1.8 The values stated in SI units are to be regarded as standard. No other units of measurement are included in this standard.
1.9 This standard does not purport to address all of the safety concerns, if any, associated with its use. It is the responsibility of the user of this standard to establish appropriate safety and health practices and determine the applicability of regulatory limitations prior to use. For specific precautions see Section 7.
2. Referenced Documents (purchase separately) The documents listed below are referenced within the subject standard but are not provided as part of the standard.
D618 Practice for Conditioning Plastics for Testing
D2463 Test Method for Drop Impact Resistance of Blow-Molded Thermoplastic Containers
D3182 Practice for Rubber--Materials, Equipment, and Procedures for Mixing Standard Compounds and Preparing Standard Vulcanized Sheets
D3183 Practice for Rubber--Preparation of Pieces for Test Purposes from Products
D4894 Specification for Polytetrafluoroethylene (PTFE) Granular Molding and Ram Extrusion Materials
G14 Test Method for Impact Resistance of Pipeline Coatings (Falling Weight Test)
G63 Guide for Evaluating Nonmetallic Materials for Oxygen Service
G88 Guide for Designing Systems for Oxygen Service
G93 Practice for Cleaning Methods and Cleanliness Levels for Material and Equipment Used in Oxygen-Enriched Environments
G94 Guide for Evaluating Metals for Oxygen Service
G128 Guide for Control of Hazards and Risks in Oxygen Enriched Systems
G175 Test Method for Evaluating the Ignition Sensitivity and Fault Tolerance of Oxygen Regulators Used for Medical and Emergency Applications
Military StandardsMIL-D-16791G Detergents, General Purpose (Liquid, Nonionic) (26 Jan 1990) MIL-O-27210E Amendment 1--Oxygen, Aviators Breathing, Liquid and Gas MIL-STD-1330D Standard Practice for precision Cleaning and Testing of Shipboard Oxygen, Helium, Helium-Oxygen, Nitrogen, and Hydrogen Systems MIL-STD-1622 Cleaning Shipboard Compressed Air Systems
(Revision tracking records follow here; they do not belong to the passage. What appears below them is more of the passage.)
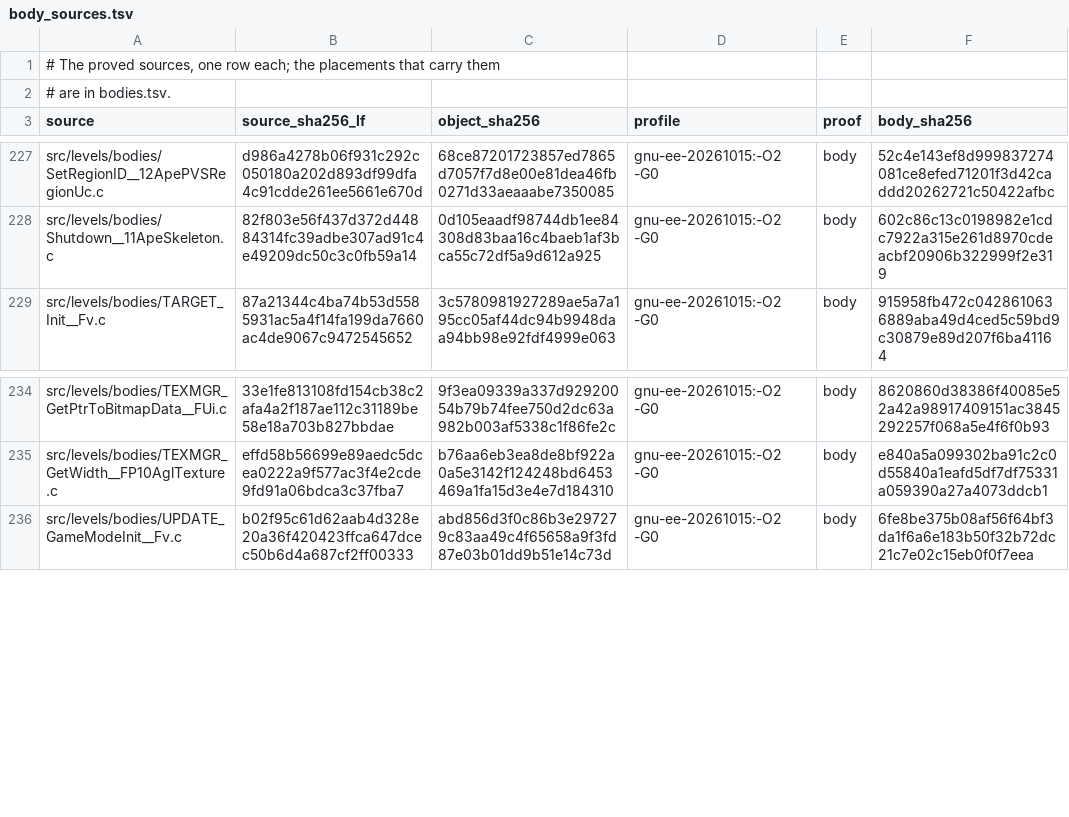
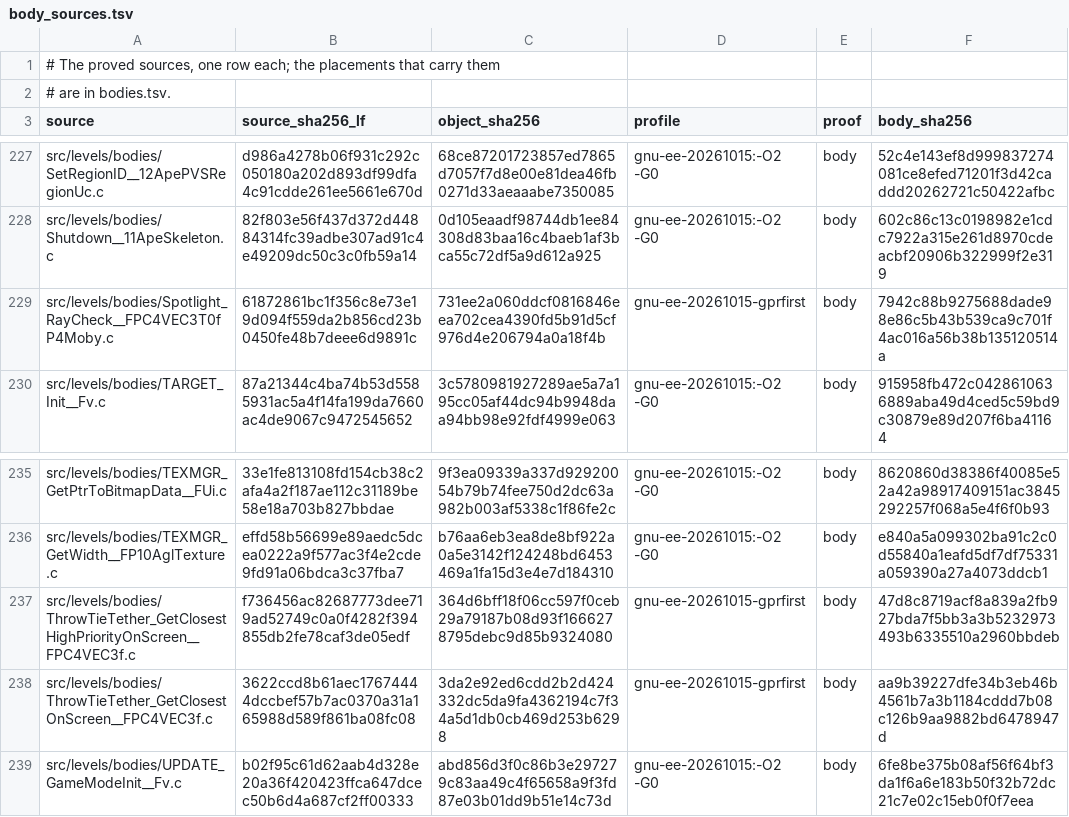
Before and after one commit to OpenRAC/rac-sac-decomp, a TSV file: config/levels/body_sources.tsv, drawn as a sheet; only a part is shown, gaps mark what is left out; the diff names each change by its address in the sheet, - before the commit and + after, or states it on an @@ line.

Commit message:
Integrate the wave-6 lots: 2790 placements, 352 sources

```diff
--- a/config/levels/body_sources.tsv
+++ b/config/levels/body_sources.tsv
+row 229: src/levels/bodies/Spotlight_RayCheck__FPC4VEC3T0fP4Moby.c | 61872861bc1f356c8e73e19d094f559da2b856cd23b0450fe48b7deee6d9891c | 731ee2a060ddcf0816846eea702cea4390fd5b91d5cf976d4e206794a0a18f4b | gnu-ee-20261015-gprfirst | body | 7942c88b9275688dade98e86c5b43b539ca9c701f4ac016a56b38b135120514a
+row 237: src/levels/bodies/ThrowTieTether_GetClosestHighPriorityOnScreen__FPC4VEC3f.c | f736456ac82687773dee719ad52749c0a0f4282f394855db2fe78caf3de05edf | 364d6bff18f06cc597f0ceb29a79187b08d93f1666278795debc9d85b9324080 | gnu-ee-20261015-gprfirst | body | 47d8c8719acf8a839a2fb927bda7f5bb3a3b5232973493b6335510a2960bbdeb
+row 238: src/levels/bodies/ThrowTieTether_GetClosestOnScreen__FPC4VEC3f.c | 3622ccd8b61aec17674444dccbef57b7ac0370a31a165988d589f861ba08fc08 | 3da2e92ed6cdd2b2d424332dc5da9fa4362194c7f34a5d1db0cb469d253b6298 | gnu-ee-20261015-gprfirst | body | aa9b39227dfe34b3eb46b4561b7a3b1184cddd7b08c126b9aa9882bd6478947d
```
Also changed, not shown: config/levels/bodies.tsv, 3 other files.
CGA StandardsCGA V-9 Compressed Gas Association Standard for Compressed Gas Cylinder Valves
ISO StandardsISO 10297 Transportable gas cylinders--Cylinder valves--Specification and type testing ISO 10524-1 Pressure regulators for use with medical gases--Part 1: Pressure regulators and pressure regulators with flow-metering devices ISO 10524-2 Pressure regulators for use with medical gases--Part 2: Manifold and line pressure regulators ISO 10524-3 Pressure regulators for use with medical gases--Part 3: Pressure regulators integrated with cylinder valves ISO 14113 Gas welding equipment--Rubber and plastics hose and hose assemblies for use with industrial gases up to 450 bar (45 MPa) ISO 15001 Anesthetic and Respiratory Equipment--Compatibility with Oxygen ISO 23529 Rubber--General procedures for preparing and conditioning test pieces for physical test methods reference ISO 291 Plastics--Standard Atmospheres for Conditioning and Testing
IEST StandardsIEST-STD-CC1246D Product Cleanliness Levels and Contamination Control Program, Clean Rooms, August 2005
ICS Number Code 13.220.40 (Ignitability and burning behaviour of materials and products); 13.230 (Explosion protection)
|Link to Active (This link will always route to the current Active version of the standard.)|
ASTM G74-13, Standard Test Method for Ignition Sensitivity of Nonmetallic Materials and Components by Gaseous Fluid Impact, ASTM International, West Conshohocken, PA, 2013, www.astm.orgBack to Top